TASK STATEMENT
Each line of the data below containing "results" needs to be listed.

*** Opening INFORMATION PROVIDED ***

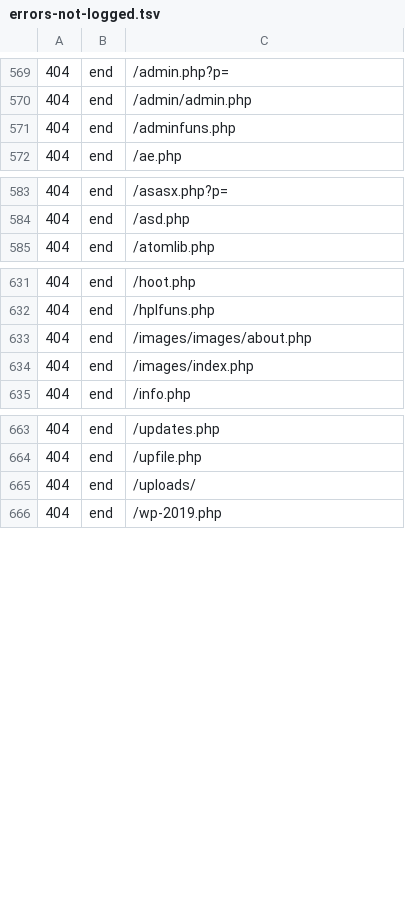
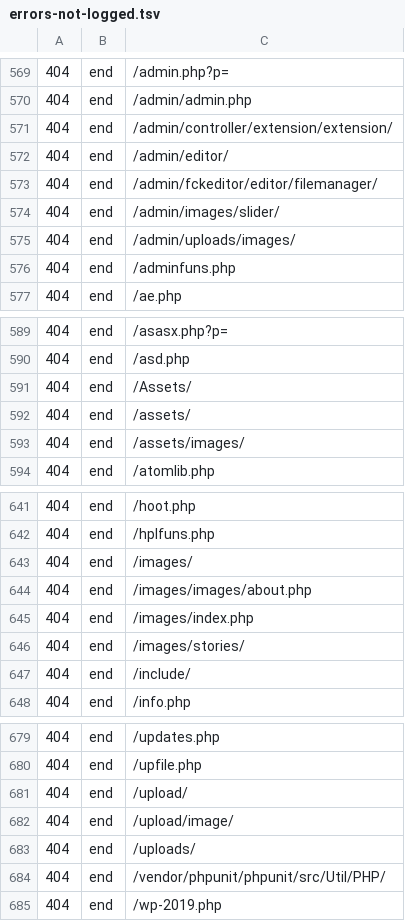
Before and after one commit to koenige/modules-default, a TSV file: configuration/errors-not-logged.tsv, drawn as a sheet; only a part is shown, gaps mark what is left out; the diff covers the shown part only; the diff names each change by its address in the sheet, - before the commit and + after, or states it on an @@ line.

```diff
--- a/configuration/errors-not-logged.tsv
+++ b/configuration/errors-not-logged.tsv
+row 571: 404 | end | /admin/controller/extension/extension/
+row 572: 404 | end | /admin/editor/
+row 573: 404 | end | /admin/fckeditor/editor/filemanager/
+row 574: 404 | end | /admin/images/slider/
+row 575: 404 | end | /admin/uploads/images/
+row 591: 404 | end | /Assets/
+row 592: 404 | end | /assets/
+row 593: 404 | end | /assets/images/
+row 643: 404 | end | /images/
+row 646: 404 | end | /images/stories/
+row 647: 404 | end | /include/
+row 681: 404 | end | /upload/
+row 682: 404 | end | /upload/image/
+row 684: 404 | end | /vendor/phpunit/phpunit/src/Util/PHP/
```
Also changed, not shown: 8 added rows elsewhere in this file.
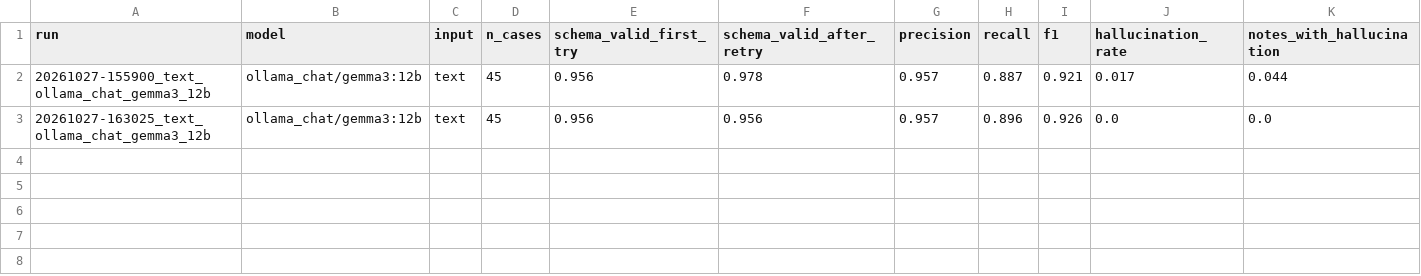
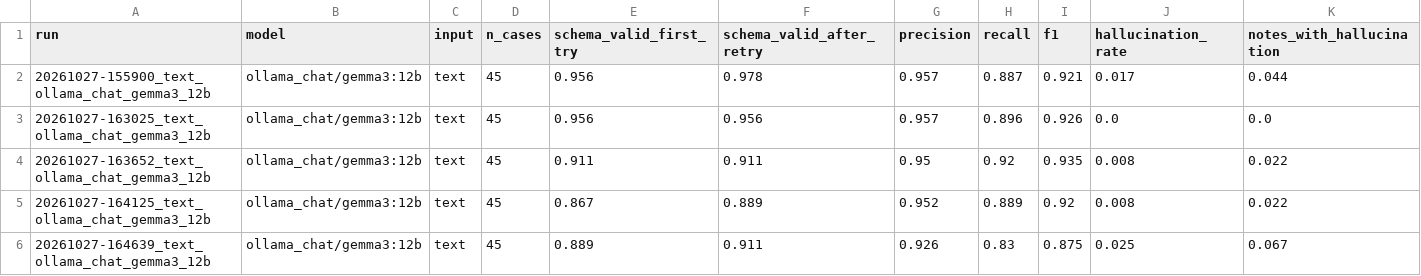
Before and after one commit to KVorwalder/voice-to-care-record, a CSV file: results/summary.csv, drawn as a sheet; only a part is shown; rows hold the shown columns only; the diff names each change by its address in the sheet, - before the commit and + after, or states it on an @@ line.

```diff
--- a/results/summary.csv
+++ b/results/summary.csv
+row 4: 20261027-163652_text_ollama_chat_gemma3_12b | ollama_chat/gemma3:12b | text | 45 | 0.911 | 0.911 | 0.95 | 0.92 | 0.935 | 0.008 | 0.022
+row 5: 20261027-164125_text_ollama_chat_gemma3_12b | ollama_chat/gemma3:12b | text | 45 | 0.867 | 0.889 | 0.952 | 0.889 | 0.92 | 0.008 | 0.022
+row 6: 20261027-164639_text_ollama_chat_gemma3_12b | ollama_chat/gemma3:12b | text | 45 | 0.889 | 0.911 | 0.926 | 0.83 | 0.875 | 0.025 | 0.067
```
Also changed, not shown: 1 other file.
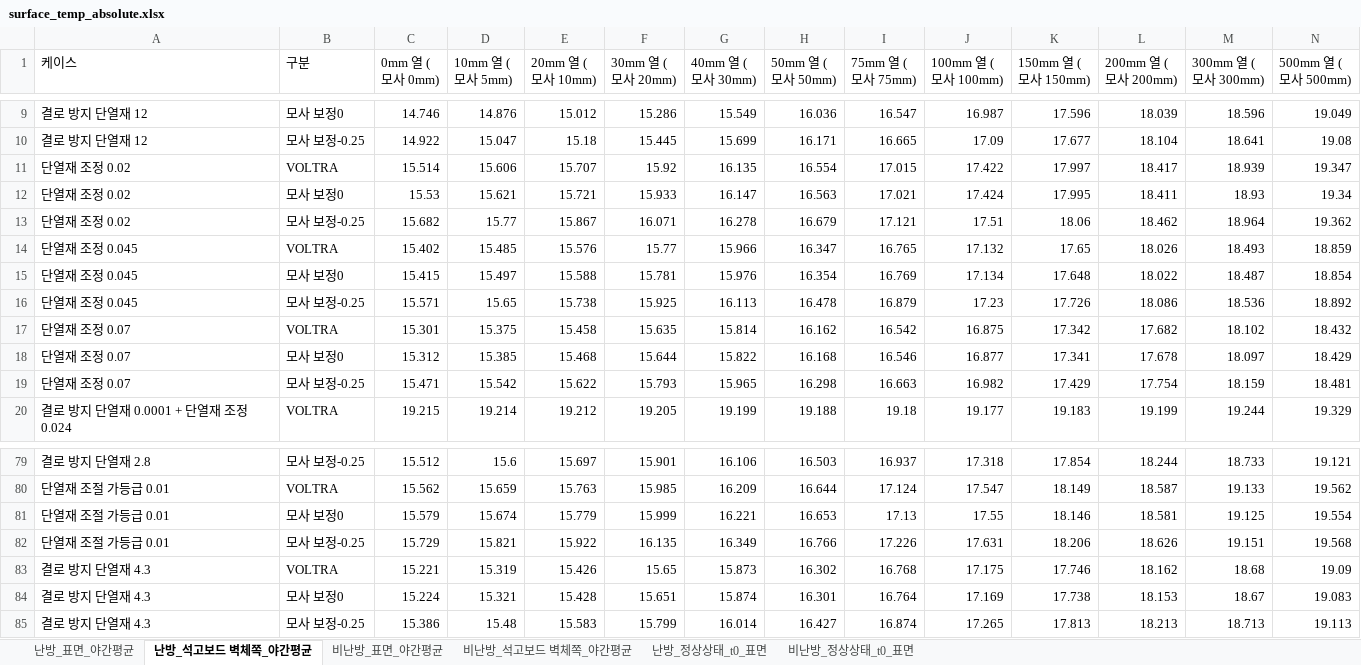
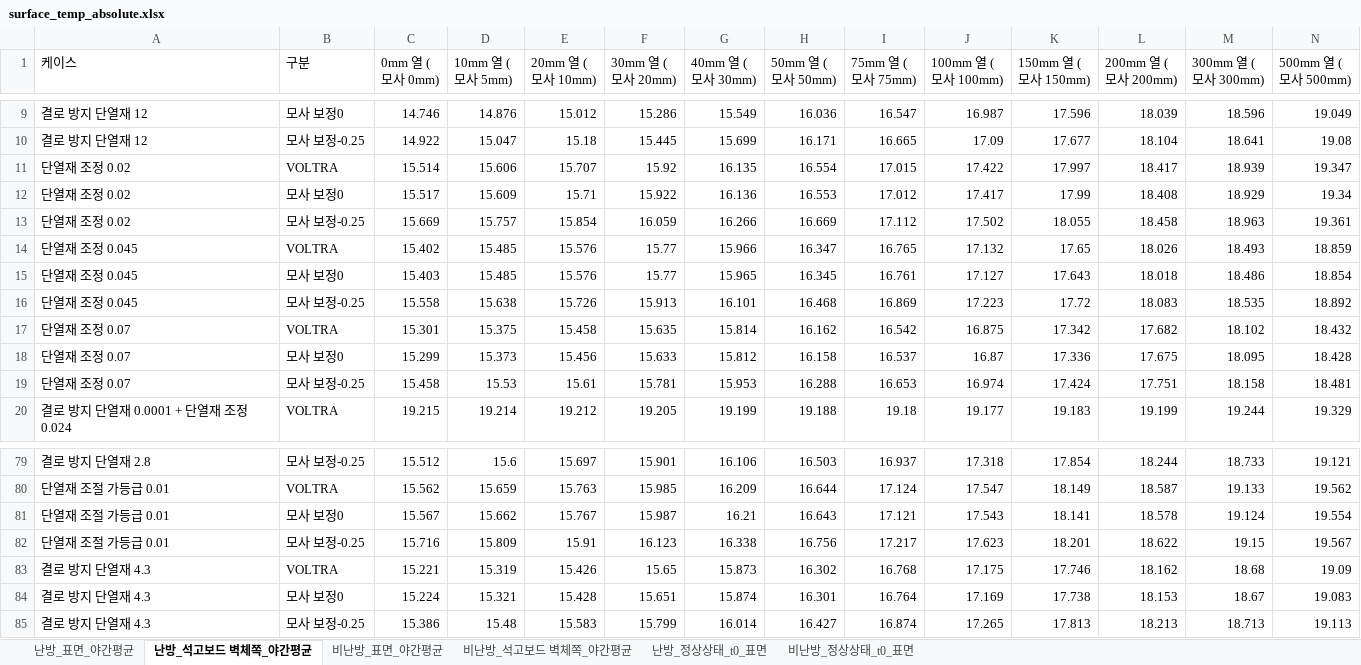
Before and after one commit to seoyoon-sy/seoyoon, an Excel workbook: results/surface_temp_absolute.xlsx, sheet 난방_석고보드 벽체쪽_야간평균, drawn as a sheet; only a part is shown, gaps mark what is left out; values as stored, in another font and other column widths than the file's, no borders; removed rows and columns are numbered as before the commit, all else as after; the diff covers the shown part only; the diff names each change by its address in the sheet, - before the commit and + after, or states it on an @@ line.

```diff
--- a/results/surface_temp_absolute.xlsx (sheet 난방_석고보드 벽체쪽_야간평균)
+++ b/results/surface_temp_absolute.xlsx (sheet 난방_석고보드 벽체쪽_야간평균)
-row 12: 단열재 조정 0.02 | 모사 보정0 | 15.53 | 15.621 | 15.721 | 15.933 | 16.147 | 16.563 | 17.021 | 17.424 | 17.995 | 18.411 | 18.93 | 19.34
-row 13: 단열재 조정 0.02 | 모사 보정-0.25 | 15.682 | 15.77 | 15.867 | 16.071 | 16.278 | 16.679 | 17.121 | 17.51 | 18.06 | 18.462 | 18.964 | 19.362
+row 12: 단열재 조정 0.02 | 모사 보정0 | 15.517 | 15.609 | 15.71 | 15.922 | 16.136 | 16.553 | 17.012 | 17.417 | 17.99 | 18.408 | 18.929 | 19.34
+row 13: 단열재 조정 0.02 | 모사 보정-0.25 | 15.669 | 15.757 | 15.854 | 16.059 | 16.266 | 16.669 | 17.112 | 17.502 | 18.055 | 18.458 | 18.963 | 19.361
-row 15: 단열재 조정 0.045 | 모사 보정0 | 15.415 | 15.497 | 15.588 | 15.781 | 15.976 | 16.354 | 16.769 | 17.134 | 17.648 | 18.022 | 18.487 | 18.854
-row 16: 단열재 조정 0.045 | 모사 보정-0.25 | 15.571 | 15.65 | 15.738 | 15.925 | 16.113 | 16.478 | 16.879 | 17.23 | 17.726 | 18.086 | 18.536 | 18.892
+row 15: 단열재 조정 0.045 | 모사 보정0 | 15.403 | 15.485 | 15.576 | 15.77 | 15.965 | 16.345 | 16.761 | 17.127 | 17.643 | 18.018 | 18.486 | 18.854
+row 16: 단열재 조정 0.045 | 모사 보정-0.25 | 15.558 | 15.638 | 15.726 | 15.913 | 16.101 | 16.468 | 16.869 | 17.223 | 17.72 | 18.083 | 18.535 | 18.892
-row 18: 단열재 조정 0.07 | 모사 보정0 | 15.312 | 15.385 | 15.468 | 15.644 | 15.822 | 16.168 | 16.546 | 16.877 | 17.341 | 17.678 | 18.097 | 18.429
-row 19: 단열재 조정 0.07 | 모사 보정-0.25 | 15.471 | 15.542 | 15.622 | 15.793 | 15.965 | 16.298 | 16.663 | 16.982 | 17.429 | 17.754 | 18.159 | 18.481
+row 18: 단열재 조정 0.07 | 모사 보정0 | 15.299 | 15.373 | 15.456 | 15.633 | 15.812 | 16.158 | 16.537 | 16.87 | 17.336 | 17.675 | 18.095 | 18.428
+row 19: 단열재 조정 0.07 | 모사 보정-0.25 | 15.458 | 15.53 | 15.61 | 15.781 | 15.953 | 16.288 | 16.653 | 16.974 | 17.424 | 17.751 | 18.158 | 18.481
-row 81: 단열재 조절 가등급 0.01 | 모사 보정0 | 15.579 | 15.674 | 15.779 | 15.999 | 16.221 | 16.653 | 17.13 | 17.55 | 18.146 | 18.581 | 19.125 | 19.554
-row 82: 단열재 조절 가등급 0.01 | 모사 보정-0.25 | 15.729 | 15.821 | 15.922 | 16.135 | 16.349 | 16.766 | 17.226 | 17.631 | 18.206 | 18.626 | 19.151 | 19.568
+row 81: 단열재 조절 가등급 0.01 | 모사 보정0 | 15.567 | 15.662 | 15.767 | 15.987 | 16.21 | 16.643 | 17.121 | 17.543 | 18.141 | 18.578 | 19.124 | 19.554
+row 82: 단열재 조절 가등급 0.01 | 모사 보정-0.25 | 15.716 | 15.809 | 15.91 | 16.123 | 16.338 | 16.756 | 17.217 | 17.623 | 18.201 | 18.622 | 19.15 | 19.567
```
Also changed, not shown: 8 added rows and 8 removed rows elsewhere in this sheet, sheet 난방_표면_야간평균, sheet 비난방_석고보드 벽체쪽_야간평균, sheet 비난방_표면_야간평균, 18 other files.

*** Closing INFORMATION PROVIDED ***

WRITTEN REPLY
Before and after one commit to KVorwalder/voice-to-care-record, a CSV file: results/summary.csv, drawn as a sheet; only a part is shown; rows hold the shown columns only; the diff names each change by its address in the sheet, - before the commit and + after, or states it on an @@ line.
--- a/results/summary.csv
+++ b/results/summary.csv
Before and after one commit to seoyoon-sy/seoyoon, an Excel workbook: results/surface_temp_absolute.xlsx, sheet 난방_석고보드 벽체쪽_야간평균, drawn as a sheet; only a part is shown, gaps mark what is left out; values as stored, in another font and other column widths than the file's, no borders; removed rows and columns are numbered as before the commit, all else as after; the diff covers the shown part only; the diff names each change by its address in the sheet, - before the commit and + after, or states it on an @@ line.
--- a/results/surface_temp_absolute.xlsx (sheet 난방_석고보드 벽체쪽_야간평균)
+++ b/results/surface_temp_absolute.xlsx (sheet 난방_석고보드 벽체쪽_야간평균)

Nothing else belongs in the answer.